» **Work required**
Without including any pictures, please copy every entry below exactly.

##### Records

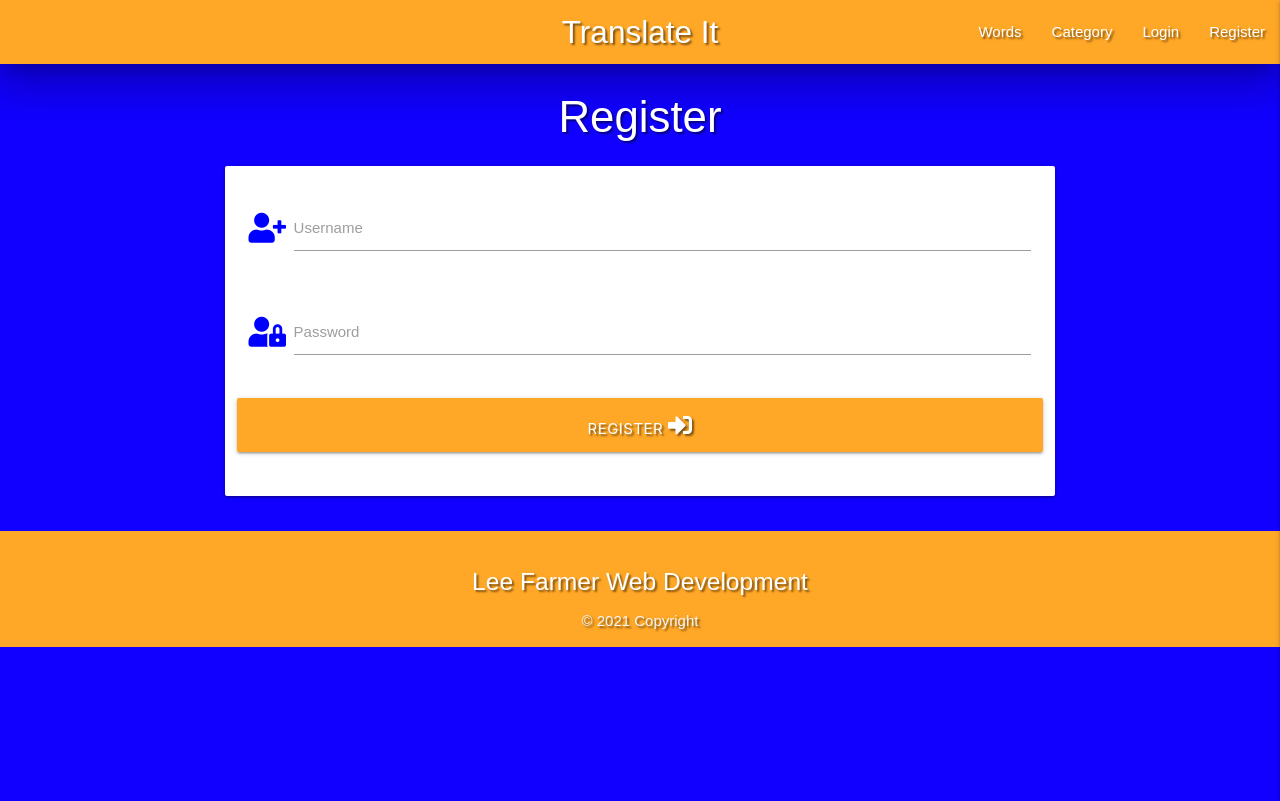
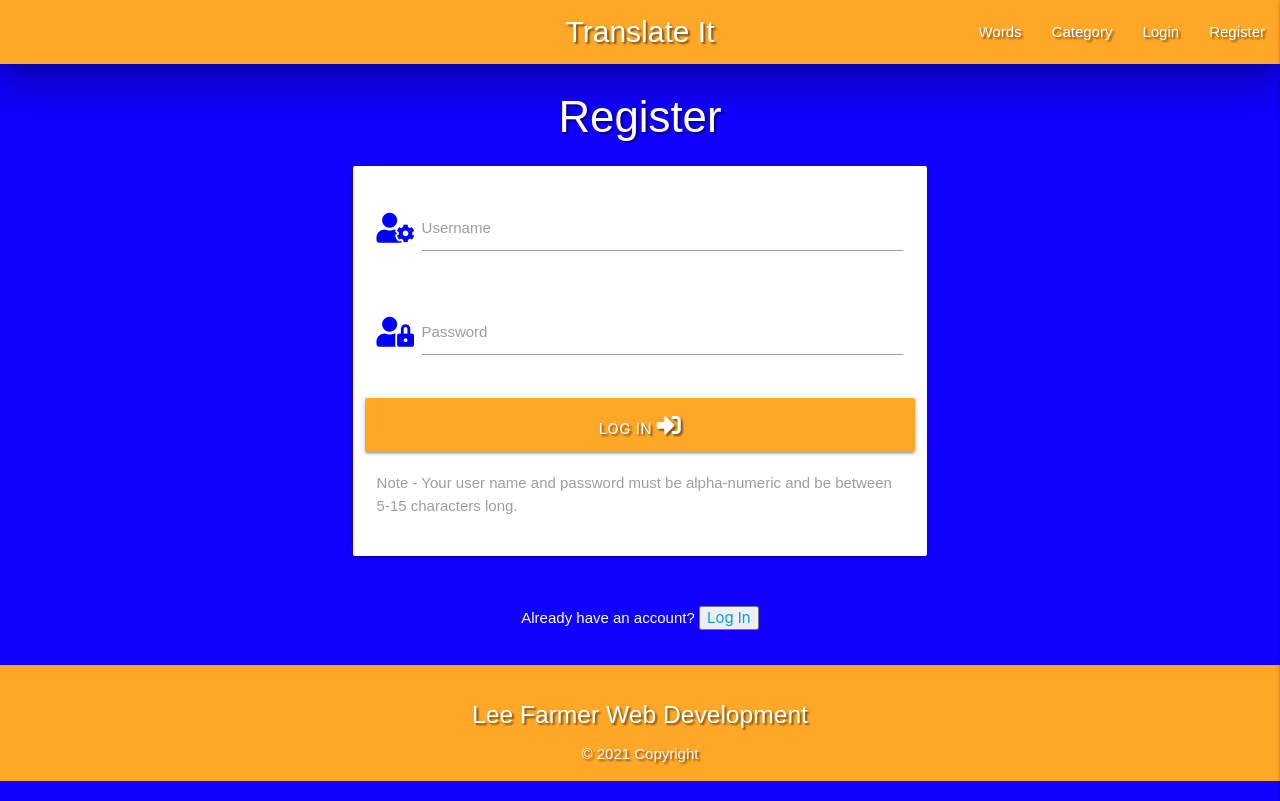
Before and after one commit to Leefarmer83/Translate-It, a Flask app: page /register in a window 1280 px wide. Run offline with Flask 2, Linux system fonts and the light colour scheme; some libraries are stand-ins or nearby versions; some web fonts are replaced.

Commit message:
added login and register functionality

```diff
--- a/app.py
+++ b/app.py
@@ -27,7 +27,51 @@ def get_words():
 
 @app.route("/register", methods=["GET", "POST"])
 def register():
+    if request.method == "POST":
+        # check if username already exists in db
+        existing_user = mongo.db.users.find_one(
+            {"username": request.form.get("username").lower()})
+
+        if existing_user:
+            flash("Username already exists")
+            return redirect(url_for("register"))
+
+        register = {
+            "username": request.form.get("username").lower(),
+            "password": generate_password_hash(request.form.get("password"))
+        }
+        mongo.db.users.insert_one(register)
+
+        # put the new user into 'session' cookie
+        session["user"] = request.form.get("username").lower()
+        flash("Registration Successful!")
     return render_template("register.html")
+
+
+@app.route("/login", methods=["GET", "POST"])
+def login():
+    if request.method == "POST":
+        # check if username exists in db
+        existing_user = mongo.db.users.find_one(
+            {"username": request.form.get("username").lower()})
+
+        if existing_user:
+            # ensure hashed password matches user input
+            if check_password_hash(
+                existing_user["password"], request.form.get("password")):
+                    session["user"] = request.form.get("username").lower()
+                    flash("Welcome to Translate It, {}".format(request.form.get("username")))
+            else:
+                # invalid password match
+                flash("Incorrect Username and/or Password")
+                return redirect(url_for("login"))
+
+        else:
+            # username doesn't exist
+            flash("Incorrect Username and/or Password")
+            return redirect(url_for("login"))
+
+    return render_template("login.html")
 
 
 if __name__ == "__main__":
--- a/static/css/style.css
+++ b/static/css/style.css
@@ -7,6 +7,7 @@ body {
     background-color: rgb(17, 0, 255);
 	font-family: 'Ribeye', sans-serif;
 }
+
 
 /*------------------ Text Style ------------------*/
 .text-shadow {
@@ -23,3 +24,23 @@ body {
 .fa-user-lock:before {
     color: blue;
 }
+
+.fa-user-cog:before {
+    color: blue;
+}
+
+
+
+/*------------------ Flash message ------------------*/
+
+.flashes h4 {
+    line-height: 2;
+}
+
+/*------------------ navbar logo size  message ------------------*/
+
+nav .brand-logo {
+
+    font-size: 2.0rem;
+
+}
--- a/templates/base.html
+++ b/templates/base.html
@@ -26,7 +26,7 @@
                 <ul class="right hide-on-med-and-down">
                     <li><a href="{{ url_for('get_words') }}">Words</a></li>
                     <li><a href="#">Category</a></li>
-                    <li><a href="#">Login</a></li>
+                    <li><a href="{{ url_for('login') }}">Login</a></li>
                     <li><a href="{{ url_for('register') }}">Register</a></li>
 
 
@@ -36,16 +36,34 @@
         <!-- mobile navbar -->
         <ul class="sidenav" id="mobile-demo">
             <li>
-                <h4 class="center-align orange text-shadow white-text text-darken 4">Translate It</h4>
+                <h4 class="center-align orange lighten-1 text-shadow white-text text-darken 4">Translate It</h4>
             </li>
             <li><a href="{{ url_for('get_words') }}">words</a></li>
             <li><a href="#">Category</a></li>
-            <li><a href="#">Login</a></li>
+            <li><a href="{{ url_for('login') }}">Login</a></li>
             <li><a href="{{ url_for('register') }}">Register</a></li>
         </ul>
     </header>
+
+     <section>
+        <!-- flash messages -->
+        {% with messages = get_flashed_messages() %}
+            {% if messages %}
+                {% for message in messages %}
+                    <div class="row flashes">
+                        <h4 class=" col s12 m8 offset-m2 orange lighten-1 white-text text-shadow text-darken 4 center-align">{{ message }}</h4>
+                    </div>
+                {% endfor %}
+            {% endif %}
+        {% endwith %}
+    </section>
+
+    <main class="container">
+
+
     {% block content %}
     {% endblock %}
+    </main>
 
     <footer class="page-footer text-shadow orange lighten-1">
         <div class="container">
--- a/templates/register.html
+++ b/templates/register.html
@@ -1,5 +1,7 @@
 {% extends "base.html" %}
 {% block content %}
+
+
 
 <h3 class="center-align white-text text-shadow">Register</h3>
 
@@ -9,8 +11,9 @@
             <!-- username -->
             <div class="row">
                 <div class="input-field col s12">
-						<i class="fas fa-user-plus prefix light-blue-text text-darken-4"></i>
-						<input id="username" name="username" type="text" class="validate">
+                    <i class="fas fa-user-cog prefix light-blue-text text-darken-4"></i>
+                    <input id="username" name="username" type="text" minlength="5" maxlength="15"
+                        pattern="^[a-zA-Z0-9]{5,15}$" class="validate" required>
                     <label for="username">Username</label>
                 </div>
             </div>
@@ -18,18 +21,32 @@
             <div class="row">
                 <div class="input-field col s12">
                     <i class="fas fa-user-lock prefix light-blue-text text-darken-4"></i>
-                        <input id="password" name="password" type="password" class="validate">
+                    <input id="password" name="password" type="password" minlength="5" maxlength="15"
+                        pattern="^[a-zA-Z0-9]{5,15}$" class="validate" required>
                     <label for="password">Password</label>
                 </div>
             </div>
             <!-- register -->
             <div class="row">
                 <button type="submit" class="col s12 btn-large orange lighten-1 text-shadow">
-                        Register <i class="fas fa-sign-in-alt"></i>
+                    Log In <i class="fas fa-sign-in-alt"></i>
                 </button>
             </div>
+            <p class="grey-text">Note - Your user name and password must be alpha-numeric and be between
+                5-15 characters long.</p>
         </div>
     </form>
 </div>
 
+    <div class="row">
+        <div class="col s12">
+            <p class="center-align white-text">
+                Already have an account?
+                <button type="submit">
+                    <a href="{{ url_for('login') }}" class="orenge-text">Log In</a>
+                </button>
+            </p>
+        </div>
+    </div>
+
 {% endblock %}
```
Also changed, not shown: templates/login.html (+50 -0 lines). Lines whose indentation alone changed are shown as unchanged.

##########

» **Written solution**
Before and after one commit to Leefarmer83/Translate-It, a Flask app: page /register in a window 1280 px wide. Run offline with Flask 2, Linux system fonts and the light colour scheme; some libraries are stand-ins or nearby versions; some web fonts are replaced.

Commit message:
added login and register functionality

```diff
--- a/app.py
+++ b/app.py
@@ -27,7 +27,51 @@ def get_words():
 
 @app.route("/register", methods=["GET", "POST"])
 def register():
+    if request.method == "POST":
+        # check if username already exists in db
+        existing_user = mongo.db.users.find_one(
+            {"username": request.form.get("username").lower()})
+
+        if existing_user:
+            flash("Username already exists")
+            return redirect(url_for("register"))
+
+        register = {
+            "username": request.form.get("username").lower(),
+            "password": generate_password_hash(request.form.get("password"))
+        }
+        mongo.db.users.insert_one(register)
+
+        # put the new user into 'session' cookie
+        session["user"] = request.form.get("username").lower()
+        flash("Registration Successful!")
     return render_template("register.html")
+
+
+@app.route("/login", methods=["GET", "POST"])
+def login():
+    if request.method == "POST":
+        # check if username exists in db
+        existing_user = mongo.db.users.find_one(
+            {"username": request.form.get("username").lower()})
+
+        if existing_user:
+            # ensure hashed password matches user input
+            if check_password_hash(
+                existing_user["password"], request.form.get("password")):
+                    session["user"] = request.form.get("username").lower()
+                    flash("Welcome to Translate It, {}".format(request.form.get("username")))
+            else:
+                # invalid password match
+                flash("Incorrect Username and/or Password")
+                return redirect(url_for("login"))
+
+        else:
+            # username doesn't exist
+            flash("Incorrect Username and/or Password")
+            return redirect(url_for("login"))
+
+    return render_template("login.html")
 
 
 if __name__ == "__main__":
--- a/static/css/style.css
+++ b/static/css/style.css
@@ -7,6 +7,7 @@ body {
     background-color: rgb(17, 0, 255);
 	font-family: 'Ribeye', sans-serif;
 }
+
 
 /*------------------ Text Style ------------------*/
 .text-shadow {
@@ -23,3 +24,23 @@ body {
 .fa-user-lock:before {
     color: blue;
 }
+
+.fa-user-cog:before {
+    color: blue;
+}
+
+
+
+/*------------------ Flash message ------------------*/
+
+.flashes h4 {
+    line-height: 2;
+}
+
+/*------------------ navbar logo size  message ------------------*/
+
+nav .brand-logo {
+
+    font-size: 2.0rem;
+
+}
--- a/templates/base.html
+++ b/templates/base.html
@@ -26,7 +26,7 @@
                 <ul class="right hide-on-med-and-down">
                     <li><a href="{{ url_for('get_words') }}">Words</a></li>
                     <li><a href="#">Category</a></li>
-                    <li><a href="#">Login</a></li>
+                    <li><a href="{{ url_for('login') }}">Login</a></li>
                     <li><a href="{{ url_for('register') }}">Register</a></li>
 
 
@@ -36,16 +36,34 @@
         <!-- mobile navbar -->
         <ul class="sidenav" id="mobile-demo">
             <li>
-                <h4 class="center-align orange text-shadow white-text text-darken 4">Translate It</h4>
+                <h4 class="center-align orange lighten-1 text-shadow white-text text-darken 4">Translate It</h4>
             </li>
             <li><a href="{{ url_for('get_words') }}">words</a></li>
             <li><a href="#">Category</a></li>
-            <li><a href="#">Login</a></li>
+            <li><a href="{{ url_for('login') }}">Login</a></li>
             <li><a href="{{ url_for('register') }}">Register</a></li>
         </ul>
     </header>
+
+     <section>
+        <!-- flash messages -->
+        {% with messages = get_flashed_messages() %}
+            {% if messages %}
+                {% for message in messages %}
+                    <div class="row flashes">
+                        <h4 class=" col s12 m8 offset-m2 orange lighten-1 white-text text-shadow text-darken 4 center-align">{{ message }}</h4>
+                    </div>
+                {% endfor %}
+            {% endif %}
+        {% endwith %}
+    </section>
+
+    <main class="container">
+
+
     {% block content %}
     {% endblock %}
+    </main>
 
     <footer class="page-footer text-shadow orange lighten-1">
         <div class="container">
--- a/templates/register.html
+++ b/templates/register.html
@@ -1,5 +1,7 @@
 {% extends "base.html" %}
 {% block content %}
+
+
 
 <h3 class="center-align white-text text-shadow">Register</h3>
 
@@ -9,8 +11,9 @@
             <!-- username -->
             <div class="row">
                 <div class="input-field col s12">
-						<i class="fas fa-user-plus prefix light-blue-text text-darken-4"></i>
-						<input id="username" name="username" type="text" class="validate">
+                    <i class="fas fa-user-cog prefix light-blue-text text-darken-4"></i>
+                    <input id="username" name="username" type="text" minlength="5" maxlength="15"
+                        pattern="^[a-zA-Z0-9]{5,15}$" class="validate" required>
                     <label for="username">Username</label>
                 </div>
             </div>
@@ -18,18 +21,32 @@
             <div class="row">
                 <div class="input-field col s12">
                     <i class="fas fa-user-lock prefix light-blue-text text-darken-4"></i>
-                        <input id="password" name="password" type="password" class="validate">
+                    <input id="password" name="password" type="password" minlength="5" maxlength="15"
+                        pattern="^[a-zA-Z0-9]{5,15}$" class="validate" required>
                     <label for="password">Password</label>
                 </div>
             </div>
             <!-- register -->
             <div class="row">
                 <button type="submit" class="col s12 btn-large orange lighten-1 text-shadow">
-                        Register <i class="fas fa-sign-in-alt"></i>
+                    Log In <i class="fas fa-sign-in-alt"></i>
                 </button>
             </div>
+            <p class="grey-text">Note - Your user name and password must be alpha-numeric and be between
+                5-15 characters long.</p>
         </div>
     </form>
 </div>
 
+    <div class="row">
+        <div class="col s12">
+            <p class="center-align white-text">
+                Already have an account?
+                <button type="submit">
+                    <a href="{{ url_for('login') }}" class="orenge-text">Log In</a>
+                </button>
+            </p>
+        </div>
+    </div>
+
 {% endblock %}
```
Also changed, not shown: templates/login.html (+50 -0 lines). Lines whose indentation alone changed are shown as unchanged.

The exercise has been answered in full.